(Records from a collection)
________________________________________
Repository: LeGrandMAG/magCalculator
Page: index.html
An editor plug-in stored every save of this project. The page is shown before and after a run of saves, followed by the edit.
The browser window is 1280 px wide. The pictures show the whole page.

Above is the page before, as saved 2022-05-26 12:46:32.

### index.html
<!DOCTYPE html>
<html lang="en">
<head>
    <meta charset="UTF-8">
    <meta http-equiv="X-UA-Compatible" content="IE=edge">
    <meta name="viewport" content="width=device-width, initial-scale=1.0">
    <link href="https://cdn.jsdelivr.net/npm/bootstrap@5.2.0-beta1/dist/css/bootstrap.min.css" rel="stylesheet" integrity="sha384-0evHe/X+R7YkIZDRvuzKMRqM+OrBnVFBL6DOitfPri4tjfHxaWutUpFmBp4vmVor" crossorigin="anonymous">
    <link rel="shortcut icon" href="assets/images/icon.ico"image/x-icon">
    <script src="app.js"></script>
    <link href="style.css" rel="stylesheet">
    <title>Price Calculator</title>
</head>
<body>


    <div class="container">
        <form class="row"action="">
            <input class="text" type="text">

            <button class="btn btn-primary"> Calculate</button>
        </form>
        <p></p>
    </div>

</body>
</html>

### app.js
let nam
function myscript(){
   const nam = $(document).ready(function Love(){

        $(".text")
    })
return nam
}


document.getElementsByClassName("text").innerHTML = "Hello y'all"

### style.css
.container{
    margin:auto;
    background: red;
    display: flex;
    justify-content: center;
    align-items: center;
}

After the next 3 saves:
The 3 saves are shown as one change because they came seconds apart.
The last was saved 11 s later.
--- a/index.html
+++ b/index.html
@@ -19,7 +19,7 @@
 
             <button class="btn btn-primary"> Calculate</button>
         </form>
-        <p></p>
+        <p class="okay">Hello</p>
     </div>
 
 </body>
________________________________________
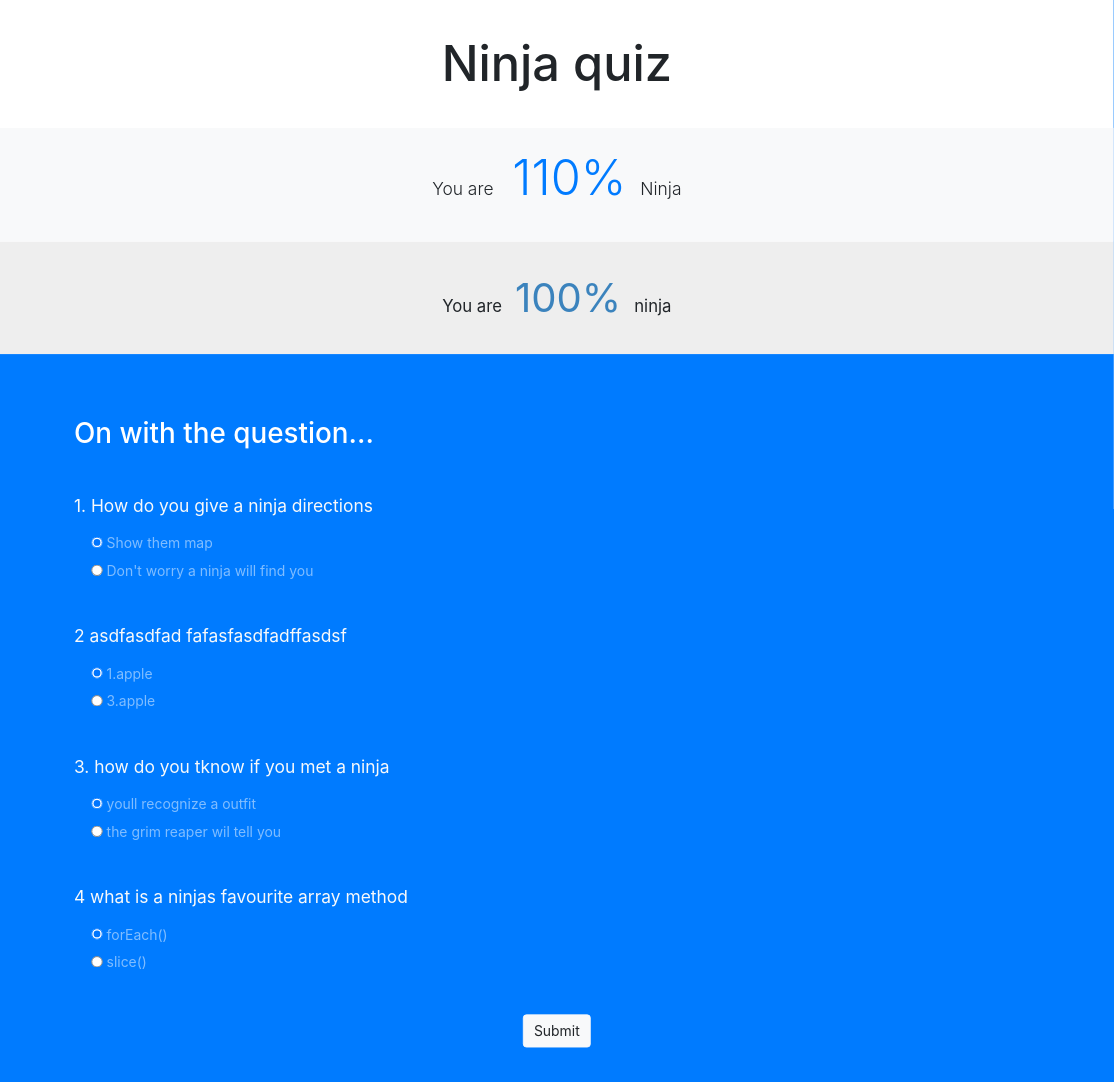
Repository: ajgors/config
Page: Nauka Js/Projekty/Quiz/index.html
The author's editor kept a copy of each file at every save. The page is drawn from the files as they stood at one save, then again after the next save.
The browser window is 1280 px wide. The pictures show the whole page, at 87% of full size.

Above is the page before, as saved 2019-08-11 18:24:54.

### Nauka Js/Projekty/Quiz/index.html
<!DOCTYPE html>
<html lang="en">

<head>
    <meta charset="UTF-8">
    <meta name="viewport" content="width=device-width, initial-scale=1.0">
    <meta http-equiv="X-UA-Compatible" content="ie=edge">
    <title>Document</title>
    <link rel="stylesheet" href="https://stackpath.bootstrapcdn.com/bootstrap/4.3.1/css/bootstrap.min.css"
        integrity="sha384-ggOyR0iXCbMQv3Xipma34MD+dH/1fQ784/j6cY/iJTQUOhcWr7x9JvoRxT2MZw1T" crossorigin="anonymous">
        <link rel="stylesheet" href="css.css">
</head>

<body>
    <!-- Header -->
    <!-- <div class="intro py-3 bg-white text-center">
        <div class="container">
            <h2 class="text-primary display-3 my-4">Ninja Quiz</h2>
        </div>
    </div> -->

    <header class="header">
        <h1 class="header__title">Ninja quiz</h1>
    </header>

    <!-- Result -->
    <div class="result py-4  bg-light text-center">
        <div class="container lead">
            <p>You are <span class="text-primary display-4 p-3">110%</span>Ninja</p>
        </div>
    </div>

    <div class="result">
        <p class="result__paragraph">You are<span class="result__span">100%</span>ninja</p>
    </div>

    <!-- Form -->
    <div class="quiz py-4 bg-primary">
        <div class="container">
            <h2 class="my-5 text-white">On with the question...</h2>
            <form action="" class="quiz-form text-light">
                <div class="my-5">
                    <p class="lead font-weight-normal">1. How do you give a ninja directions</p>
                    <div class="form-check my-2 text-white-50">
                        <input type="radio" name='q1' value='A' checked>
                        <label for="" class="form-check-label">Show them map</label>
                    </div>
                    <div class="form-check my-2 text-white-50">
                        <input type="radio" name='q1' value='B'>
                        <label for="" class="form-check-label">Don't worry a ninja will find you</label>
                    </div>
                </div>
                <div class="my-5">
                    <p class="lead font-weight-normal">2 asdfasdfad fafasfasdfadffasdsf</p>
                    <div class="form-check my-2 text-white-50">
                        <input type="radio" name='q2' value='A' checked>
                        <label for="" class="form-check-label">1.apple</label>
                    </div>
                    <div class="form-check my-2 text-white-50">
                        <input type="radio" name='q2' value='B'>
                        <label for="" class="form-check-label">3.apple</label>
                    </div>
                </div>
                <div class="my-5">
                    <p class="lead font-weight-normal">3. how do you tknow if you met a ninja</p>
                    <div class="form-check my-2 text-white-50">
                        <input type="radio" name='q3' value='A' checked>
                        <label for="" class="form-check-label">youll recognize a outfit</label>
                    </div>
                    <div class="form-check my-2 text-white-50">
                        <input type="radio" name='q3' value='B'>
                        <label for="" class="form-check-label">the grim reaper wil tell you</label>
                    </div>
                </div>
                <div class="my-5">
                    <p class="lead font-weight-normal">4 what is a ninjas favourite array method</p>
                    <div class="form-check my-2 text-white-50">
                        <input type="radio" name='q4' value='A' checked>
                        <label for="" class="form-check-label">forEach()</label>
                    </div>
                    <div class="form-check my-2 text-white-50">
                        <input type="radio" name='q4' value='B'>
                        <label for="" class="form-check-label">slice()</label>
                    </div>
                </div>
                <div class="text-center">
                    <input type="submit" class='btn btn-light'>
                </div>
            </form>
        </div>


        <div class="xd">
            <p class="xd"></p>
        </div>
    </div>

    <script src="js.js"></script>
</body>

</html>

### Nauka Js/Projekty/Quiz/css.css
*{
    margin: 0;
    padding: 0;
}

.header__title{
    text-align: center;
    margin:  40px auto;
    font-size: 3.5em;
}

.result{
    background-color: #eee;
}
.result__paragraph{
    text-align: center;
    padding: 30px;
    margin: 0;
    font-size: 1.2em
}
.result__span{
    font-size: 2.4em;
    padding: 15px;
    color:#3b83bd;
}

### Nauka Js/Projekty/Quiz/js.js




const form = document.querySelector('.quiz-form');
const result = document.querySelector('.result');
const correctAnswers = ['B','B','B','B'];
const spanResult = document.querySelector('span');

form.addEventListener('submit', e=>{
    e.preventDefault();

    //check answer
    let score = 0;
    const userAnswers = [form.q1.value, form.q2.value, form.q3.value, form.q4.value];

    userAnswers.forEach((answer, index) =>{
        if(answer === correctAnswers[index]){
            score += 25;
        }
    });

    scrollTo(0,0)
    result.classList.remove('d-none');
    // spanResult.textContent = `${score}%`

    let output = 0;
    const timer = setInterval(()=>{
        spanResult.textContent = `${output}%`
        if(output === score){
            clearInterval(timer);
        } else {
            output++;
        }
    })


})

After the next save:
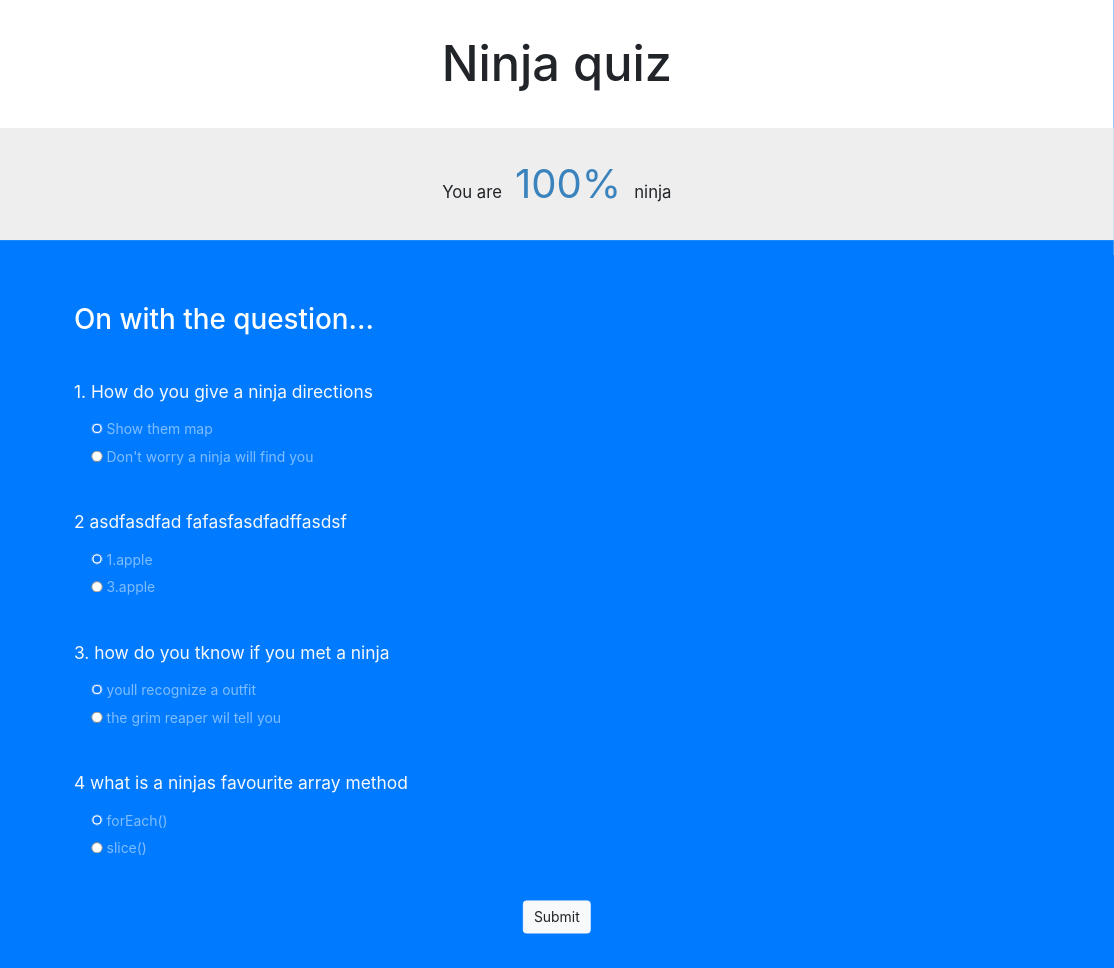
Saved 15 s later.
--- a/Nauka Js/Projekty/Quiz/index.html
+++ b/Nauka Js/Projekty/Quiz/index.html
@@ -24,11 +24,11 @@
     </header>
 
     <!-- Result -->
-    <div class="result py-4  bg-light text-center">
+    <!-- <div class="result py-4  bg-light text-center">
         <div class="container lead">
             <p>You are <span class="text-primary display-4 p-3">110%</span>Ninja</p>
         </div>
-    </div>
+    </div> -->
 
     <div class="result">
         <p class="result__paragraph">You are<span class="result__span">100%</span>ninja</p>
________________________________________
# Your goal
Exactly how many lines in the data above hold "equiv"? State that number only.

# Task solution
2